MATERIAL TO PROCESS:
┄┄┄┄┄┄┄┄┄┄┄┄┄┄┄┄┄┄┄┄
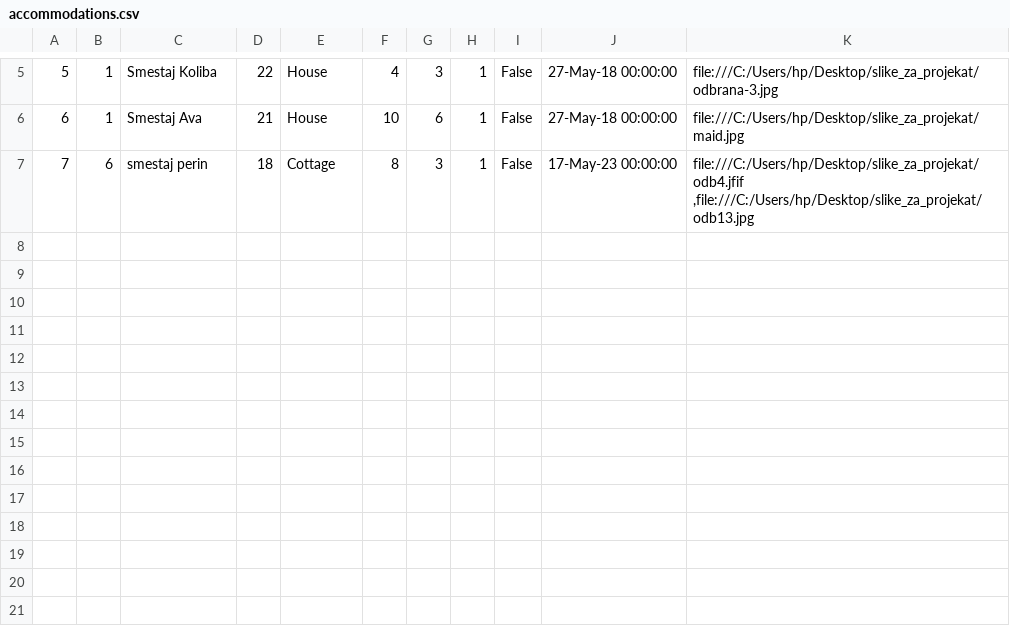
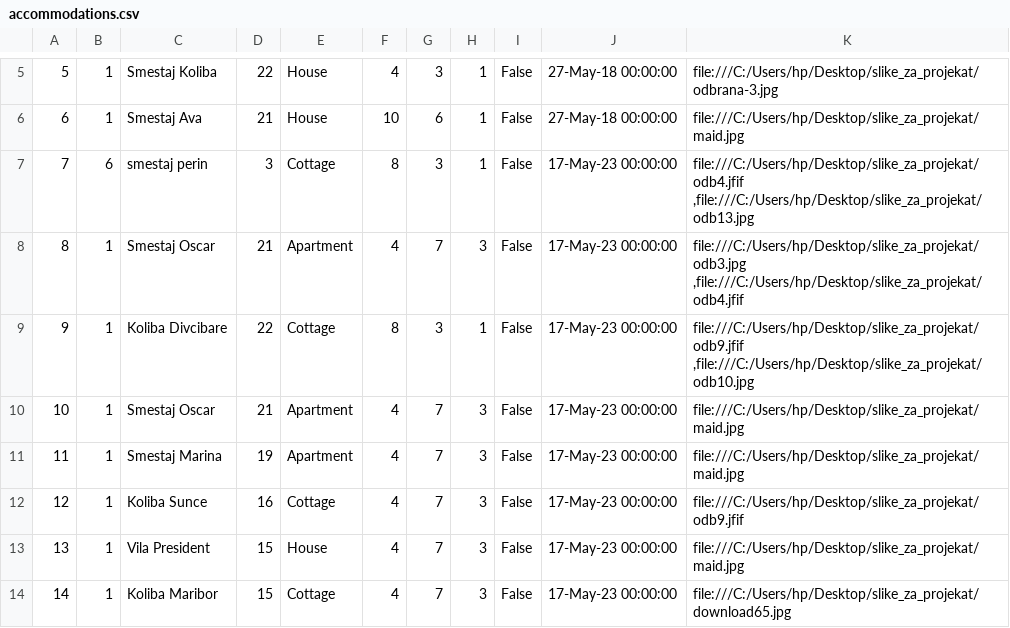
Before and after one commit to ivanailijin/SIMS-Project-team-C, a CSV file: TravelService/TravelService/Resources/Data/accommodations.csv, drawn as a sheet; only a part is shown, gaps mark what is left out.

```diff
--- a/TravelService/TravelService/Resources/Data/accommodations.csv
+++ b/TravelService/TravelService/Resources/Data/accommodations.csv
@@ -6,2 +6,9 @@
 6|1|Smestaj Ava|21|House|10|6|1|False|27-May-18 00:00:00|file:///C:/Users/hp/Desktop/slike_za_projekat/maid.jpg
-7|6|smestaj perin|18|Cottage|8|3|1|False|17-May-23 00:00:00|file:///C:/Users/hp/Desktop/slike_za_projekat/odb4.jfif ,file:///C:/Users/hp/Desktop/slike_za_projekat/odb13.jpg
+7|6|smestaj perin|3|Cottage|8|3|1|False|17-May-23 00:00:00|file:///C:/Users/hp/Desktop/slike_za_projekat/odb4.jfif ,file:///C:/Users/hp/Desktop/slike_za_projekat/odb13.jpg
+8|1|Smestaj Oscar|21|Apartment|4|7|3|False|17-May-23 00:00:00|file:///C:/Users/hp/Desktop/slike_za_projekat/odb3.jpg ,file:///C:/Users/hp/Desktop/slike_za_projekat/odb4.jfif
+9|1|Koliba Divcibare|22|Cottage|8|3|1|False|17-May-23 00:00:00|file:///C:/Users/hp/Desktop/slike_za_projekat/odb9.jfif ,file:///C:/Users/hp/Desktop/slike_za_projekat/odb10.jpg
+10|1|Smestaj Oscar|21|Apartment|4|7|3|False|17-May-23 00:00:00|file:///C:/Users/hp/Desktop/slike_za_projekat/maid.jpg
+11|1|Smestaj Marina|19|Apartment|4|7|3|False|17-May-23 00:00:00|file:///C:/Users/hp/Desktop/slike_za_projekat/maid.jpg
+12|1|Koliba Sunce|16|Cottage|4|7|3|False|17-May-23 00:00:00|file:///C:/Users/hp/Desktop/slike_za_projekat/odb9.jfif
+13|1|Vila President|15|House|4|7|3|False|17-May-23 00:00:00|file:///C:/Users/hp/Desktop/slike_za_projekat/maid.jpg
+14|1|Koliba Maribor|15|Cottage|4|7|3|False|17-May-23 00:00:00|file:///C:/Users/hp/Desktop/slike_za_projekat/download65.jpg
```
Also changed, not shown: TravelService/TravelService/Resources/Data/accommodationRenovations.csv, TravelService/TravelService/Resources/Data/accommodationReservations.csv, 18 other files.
┄┄┄┄┄┄┄┄┄┄┄┄┄┄┄┄┄┄┄┄
TASK OBJECTIVE:
What you return must match the data above exactly, with no images included.

RESPONSE AREA:
Before and after one commit to ivanailijin/SIMS-Project-team-C, a CSV file: TravelService/TravelService/Resources/Data/accommodations.csv, drawn as a sheet; only a part is shown, gaps mark what is left out.

```diff
--- a/TravelService/TravelService/Resources/Data/accommodations.csv
+++ b/TravelService/TravelService/Resources/Data/accommodations.csv
@@ -6,2 +6,9 @@
 6|1|Smestaj Ava|21|House|10|6|1|False|27-May-18 00:00:00|file:///C:/Users/hp/Desktop/slike_za_projekat/maid.jpg
-7|6|smestaj perin|18|Cottage|8|3|1|False|17-May-23 00:00:00|file:///C:/Users/hp/Desktop/slike_za_projekat/odb4.jfif ,file:///C:/Users/hp/Desktop/slike_za_projekat/odb13.jpg
+7|6|smestaj perin|3|Cottage|8|3|1|False|17-May-23 00:00:00|file:///C:/Users/hp/Desktop/slike_za_projekat/odb4.jfif ,file:///C:/Users/hp/Desktop/slike_za_projekat/odb13.jpg
+8|1|Smestaj Oscar|21|Apartment|4|7|3|False|17-May-23 00:00:00|file:///C:/Users/hp/Desktop/slike_za_projekat/odb3.jpg ,file:///C:/Users/hp/Desktop/slike_za_projekat/odb4.jfif
+9|1|Koliba Divcibare|22|Cottage|8|3|1|False|17-May-23 00:00:00|file:///C:/Users/hp/Desktop/slike_za_projekat/odb9.jfif ,file:///C:/Users/hp/Desktop/slike_za_projekat/odb10.jpg
+10|1|Smestaj Oscar|21|Apartment|4|7|3|False|17-May-23 00:00:00|file:///C:/Users/hp/Desktop/slike_za_projekat/maid.jpg
+11|1|Smestaj Marina|19|Apartment|4|7|3|False|17-May-23 00:00:00|file:///C:/Users/hp/Desktop/slike_za_projekat/maid.jpg
+12|1|Koliba Sunce|16|Cottage|4|7|3|False|17-May-23 00:00:00|file:///C:/Users/hp/Desktop/slike_za_projekat/odb9.jfif
+13|1|Vila President|15|House|4|7|3|False|17-May-23 00:00:00|file:///C:/Users/hp/Desktop/slike_za_projekat/maid.jpg
+14|1|Koliba Maribor|15|Cottage|4|7|3|False|17-May-23 00:00:00|file:///C:/Users/hp/Desktop/slike_za_projekat/download65.jpg
```
Also changed, not shown: TravelService/TravelService/Resources/Data/accommodationRenovations.csv, TravelService/TravelService/Resources/Data/accommodationReservations.csv, 18 other files.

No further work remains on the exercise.